Scaling Back Diabetes Treatment in Older Patients May Reduce Risks

Aggressive treatment of diabetes mellitus in older patients can cause dangerously low blood sugar levels, disorientation, and falls. Despite these risks, overtreatment is common, and clinicians do not always adjust treatments, a team of researchers has found.

For patients age 70 and older, hypoglycemic conditions may trigger a loss of balance and other risks, suggesting that a de-intensification process during which medications are completely stopped may be an appropriate change for older patients at risk of experiencing extremely low blood sugar levels.

Published online in September 2017 in the Journal of General Internal Medicine, the study reviewed 78,792 Medicare records from 10 states of patients older than age 65 with diabetes mellitus. Duke researcher Matthew Maciejewski, PhD, and University of Michigan internist Jeremy Sussman, MD, MS, were the senior authors leading a team of researchers from Duke University and the University of Michigan as well as Veterans Administration Hospitals in Durham, NC, and Ann Arbor, MI.

The study found that approximately 11% of Medicare patients with diabetes mellitus had laboratory values that suggested overtreatment of their conditions. Only 14% of those patients had a reduction in blood sugar medication refills in the next 6 months.

“For many years, the focus of diabetes treatment has been to treat as intensively as possible,” Sussman says. “But this research should offer new approaches for older patients.”

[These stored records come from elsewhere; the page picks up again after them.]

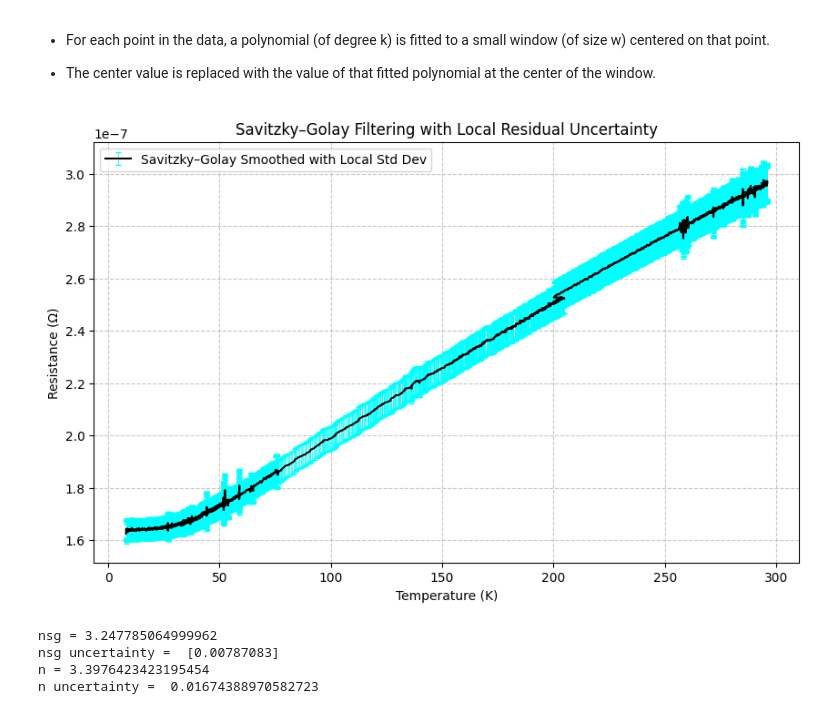
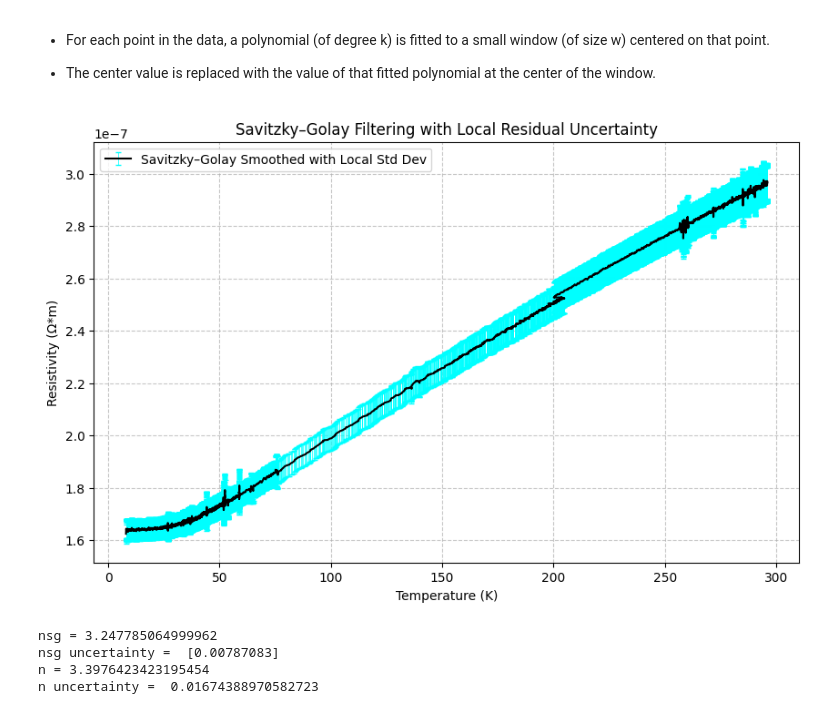
Before and after one commit to gamberoillecito/Nb-Characterization, a Jupyter notebook: R-vs-T/VdP_dataline.ipynb, the cells around one changed output. Cells and saved outputs as stored; diff of their text form; code cells hidden in the pictures.

```diff
--- a/R-vs-T/VdP_dataline.ipynb
+++ b/R-vs-T/VdP_dataline.ipynb
@@ -502,35 +503,35 @@ sg_uncertainties = np.zeros_like(Rs_smoothed)
 half_window = window_length // 2
 
 for i in range(len(Rs_smoothed)):
     # Define local window
     start = max(0, i - half_window)
     end = min(len(Rs_smoothed), i + half_window + 1)
 
     # Calculate local standard deviation of residuals
     local_residuals = residuals[start:end]
     sg_uncertainties[i] = np.std(local_residuals)
 
 # Total rho(T)
 rho_T = Rs_smoothed * thickness
 rho_T_uncertainties = np.sqrt((sg_uncertainties * thickness)**2 + (Rs_smoothed * thickness_error)**2)
 
 plt.figure(figsize=(10, 6)) # Make the figure a bit larger for clarity
 
 #plt.plot(Tf, Rs, 'o', markersize=2, color='black', alpha=0.4, label='Noisy R(T) Data')
 plt.errorbar(Tf, rho_T, yerr=rho_T_uncertainties, fmt='-', color='black',
              ecolor='cyan', elinewidth=0.5, capsize=2,
              label='Savitzky–Golay Smoothed with Local Std Dev')
 
 #plt.scatter(Tf, rho_T, s=2, color='black', alpha=0.4, label='Noisy ρ(T) Data')
 
 plt.legend()
 plt.title("Savitzky–Golay Filtering with Local Residual Uncertainty")
 plt.xlabel("Temperature (K)")
-plt.ylabel("Resistance (Ω)")
+plt.ylabel("Resistivity (Ω*m)")
 plt.grid(True, linestyle='--', alpha=0.7)
 plt.show()
 # %% [output]
-[figure, old version]
+[figure, new version]
 # %%
 # Filter the first portion of the curve
 logT_sg = []
```
Also changed, not shown: parts of 11 cells of this notebook.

Determining the clinical implications has not been easy, Maciejewski notes, because undertreatment remains a concern—but not necessarily an overriding one for every patient.

“The benefits of undertreatment must accrue over decades, so to treat diabetes appropriately, we need to find sweet spots where we are limiting the risk of short-term harm but maximizing long-term benefits,” Maciejewski says.

The study recommended that patients with hemoglobin A1C (HbA1C) levels below 6.5% should reduce insulin dosing to lower the risk of hypoglycemia.

Duke endocrinologist Matthew Crowley, MD, says the study suggests that overtreatment is relatively common and that providers may not be responding appropriately when diabetes control is too intensive.

“Recent randomized trials indicate that the risks of tight diabetes control outweigh the benefits for many elderly patients,” Crowley says. “In fact, the American Diabetes Association recommends loosening HbA1C targets for patients at high risk of low blood sugar or who have limited life expectancy or comorbidities such as heart disease.”

Key results from the study include the following:

  • Of 78,792 Medicare recipients with diabetes mellitus, 8,560 (10.9%) were potentially overtreated
  • Overtreatment was more common among those who were 75 years of age or older and enrolled in Medicaid
  • Overtreatment was less common among Hispanics
  • Treatment was de-intensified for 15% of the overtreated patients
  • Appropriate de-intensification was more common for patients with 6 or more chronic conditions, with more outpatient visits, or who were living in urban areas
  • De-intensification was less common for patients older than age 75
  • Only 6.9% of Medicare patients were potentially undertreated